We know that few of those sent to prison will remain there forever. The vast majority—95% of all state prisoners, according to the Bureau of Justice Statistics—will eventually be released back into our communities. Further, data indicates those who are educated while serving their time are more likely to find a home and a job after their release. And most importantly, they are less likely to reoffend.
A RAND Corporation report found that “inmates who participated in correctional education programs had 43 percent lower odds of recidivating than inmates who did not.” But Congress in 1994 stripped prisoners of their ability to use Pell grants, a key program that helps pay tuition for low-income college students. In 2016, the Obama administration reinstated eligibility on a small scale, creating the Second Chance Pell pilot that has so far educated about 8,800 students.
Fortunately, federal lawmakers are already looking at the question of how to help more prisoners obtain the education necessary for success after their release. The NDAA is endorsing the Restoring Education and Learning Act (REAL Act), introduced by U.S. Sens. Mike Lee (R-Utah) and Brain Schatz (D-Hawaii). It reinstates Pell Grant eligibility for prisoners who qualify for the program. It would also provide additional funding so that grants to prisoners would not come at the expense of other applicants.
The bottom line: Pell Grant restoration will help reduce recidivism.

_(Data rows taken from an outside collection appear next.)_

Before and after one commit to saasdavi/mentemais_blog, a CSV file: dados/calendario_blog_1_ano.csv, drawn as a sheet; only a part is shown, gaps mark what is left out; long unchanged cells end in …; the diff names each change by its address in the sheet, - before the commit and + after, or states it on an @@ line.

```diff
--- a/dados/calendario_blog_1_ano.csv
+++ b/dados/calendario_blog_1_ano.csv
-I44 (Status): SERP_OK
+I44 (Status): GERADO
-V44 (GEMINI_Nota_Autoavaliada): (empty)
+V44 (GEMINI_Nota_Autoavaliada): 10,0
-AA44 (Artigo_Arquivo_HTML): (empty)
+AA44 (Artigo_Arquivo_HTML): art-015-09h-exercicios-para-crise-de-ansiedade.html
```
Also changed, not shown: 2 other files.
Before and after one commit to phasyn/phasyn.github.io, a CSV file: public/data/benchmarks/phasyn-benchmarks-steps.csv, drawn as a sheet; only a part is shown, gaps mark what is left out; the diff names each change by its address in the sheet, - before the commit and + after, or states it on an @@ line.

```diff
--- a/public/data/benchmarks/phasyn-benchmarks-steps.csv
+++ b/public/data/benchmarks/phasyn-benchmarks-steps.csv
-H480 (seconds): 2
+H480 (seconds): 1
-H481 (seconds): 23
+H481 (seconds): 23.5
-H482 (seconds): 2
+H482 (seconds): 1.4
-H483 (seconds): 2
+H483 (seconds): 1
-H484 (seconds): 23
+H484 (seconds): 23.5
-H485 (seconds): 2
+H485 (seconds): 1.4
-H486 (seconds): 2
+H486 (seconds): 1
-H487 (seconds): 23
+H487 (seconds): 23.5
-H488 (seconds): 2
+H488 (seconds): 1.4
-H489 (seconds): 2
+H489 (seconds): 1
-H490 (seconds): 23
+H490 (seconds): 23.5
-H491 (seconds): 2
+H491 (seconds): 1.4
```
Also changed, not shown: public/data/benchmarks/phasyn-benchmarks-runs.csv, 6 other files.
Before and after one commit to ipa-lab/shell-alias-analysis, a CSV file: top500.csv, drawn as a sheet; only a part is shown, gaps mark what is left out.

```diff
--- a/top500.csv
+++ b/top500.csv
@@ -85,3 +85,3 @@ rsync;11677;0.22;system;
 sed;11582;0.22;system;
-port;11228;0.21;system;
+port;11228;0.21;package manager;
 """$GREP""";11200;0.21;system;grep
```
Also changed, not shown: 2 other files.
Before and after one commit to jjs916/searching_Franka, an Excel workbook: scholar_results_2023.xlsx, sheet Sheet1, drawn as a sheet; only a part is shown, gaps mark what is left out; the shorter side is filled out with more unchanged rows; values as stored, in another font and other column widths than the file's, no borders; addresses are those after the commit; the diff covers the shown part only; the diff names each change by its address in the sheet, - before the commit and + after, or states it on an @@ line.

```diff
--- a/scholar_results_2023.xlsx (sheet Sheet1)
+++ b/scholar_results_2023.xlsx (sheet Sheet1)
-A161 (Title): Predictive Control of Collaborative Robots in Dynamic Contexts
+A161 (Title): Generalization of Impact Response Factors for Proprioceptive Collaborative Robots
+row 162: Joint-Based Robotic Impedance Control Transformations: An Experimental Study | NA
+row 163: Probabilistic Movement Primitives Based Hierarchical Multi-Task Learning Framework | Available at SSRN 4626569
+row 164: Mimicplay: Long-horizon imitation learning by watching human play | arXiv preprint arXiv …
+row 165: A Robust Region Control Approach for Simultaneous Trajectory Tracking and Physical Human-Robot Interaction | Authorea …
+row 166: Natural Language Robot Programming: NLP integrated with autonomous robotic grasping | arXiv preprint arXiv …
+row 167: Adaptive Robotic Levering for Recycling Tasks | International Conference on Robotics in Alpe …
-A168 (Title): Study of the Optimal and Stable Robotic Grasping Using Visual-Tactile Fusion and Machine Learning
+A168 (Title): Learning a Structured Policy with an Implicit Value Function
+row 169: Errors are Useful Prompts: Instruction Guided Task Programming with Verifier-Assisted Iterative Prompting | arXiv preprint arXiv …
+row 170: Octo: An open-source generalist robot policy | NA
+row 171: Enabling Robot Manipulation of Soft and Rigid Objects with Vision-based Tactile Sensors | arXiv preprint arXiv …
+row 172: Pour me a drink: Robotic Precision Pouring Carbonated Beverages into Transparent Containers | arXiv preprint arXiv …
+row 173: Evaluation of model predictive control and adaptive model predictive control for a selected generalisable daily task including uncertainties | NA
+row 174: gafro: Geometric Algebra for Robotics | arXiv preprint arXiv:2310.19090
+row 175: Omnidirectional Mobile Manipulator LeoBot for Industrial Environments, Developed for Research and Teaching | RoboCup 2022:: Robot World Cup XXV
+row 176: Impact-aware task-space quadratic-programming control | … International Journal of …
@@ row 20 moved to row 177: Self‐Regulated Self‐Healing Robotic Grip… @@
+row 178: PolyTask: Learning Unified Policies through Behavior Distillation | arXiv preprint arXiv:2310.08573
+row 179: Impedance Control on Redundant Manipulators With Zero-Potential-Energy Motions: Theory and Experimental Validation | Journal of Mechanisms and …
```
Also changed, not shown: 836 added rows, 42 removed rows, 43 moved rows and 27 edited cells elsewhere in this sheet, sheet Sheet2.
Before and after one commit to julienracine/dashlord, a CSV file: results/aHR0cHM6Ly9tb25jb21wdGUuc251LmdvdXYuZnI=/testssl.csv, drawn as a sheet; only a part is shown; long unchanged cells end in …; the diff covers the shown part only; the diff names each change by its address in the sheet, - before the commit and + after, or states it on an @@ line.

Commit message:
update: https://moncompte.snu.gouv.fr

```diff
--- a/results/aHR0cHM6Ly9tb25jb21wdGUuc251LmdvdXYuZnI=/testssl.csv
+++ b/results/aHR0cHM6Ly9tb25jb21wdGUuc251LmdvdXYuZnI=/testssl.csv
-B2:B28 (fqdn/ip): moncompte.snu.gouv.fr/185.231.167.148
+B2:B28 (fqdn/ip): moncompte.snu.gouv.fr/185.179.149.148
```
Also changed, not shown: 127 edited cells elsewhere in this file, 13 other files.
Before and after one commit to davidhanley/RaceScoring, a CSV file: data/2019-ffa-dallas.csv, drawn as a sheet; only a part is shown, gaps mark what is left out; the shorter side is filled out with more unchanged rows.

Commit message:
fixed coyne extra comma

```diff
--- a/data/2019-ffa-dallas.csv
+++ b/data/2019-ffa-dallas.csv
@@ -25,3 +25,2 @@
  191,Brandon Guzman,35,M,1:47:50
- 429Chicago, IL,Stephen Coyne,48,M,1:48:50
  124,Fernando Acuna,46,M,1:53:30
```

That means a second chance for those who have served their time and a safer environment for the communities to which they return.
That explains why both the Obama and Trump administrations have taken critical steps to provide funding to new Second Chance Pell sites, providing incarcerated students opportunities to earn certifications, associates, and bachelor’s degrees at state prisons. Yet these pilot programs are limited in scope and funding, meaning more must be done to ensure education access is provided to those seeking to better themselves before their release. Congress can meet this demand by fully restoring federal Pell Grant eligibility for prisoners.
Prosecutors will always work to uphold our constitutional duty of protecting the communities we serve, seeking justice for victims and protecting the innocent. In this spirit, we endorse measures to reduce recidivism. Simply put, everyone benefits if prisoners are equipped to lead productive lives upon their release.
Duffie Stone is the president of the National District Attorneys Association (NDAA). In 2006, he became the Solicitor for South Carolina’s Fourteenth Circuit, the only five county circuit in the state.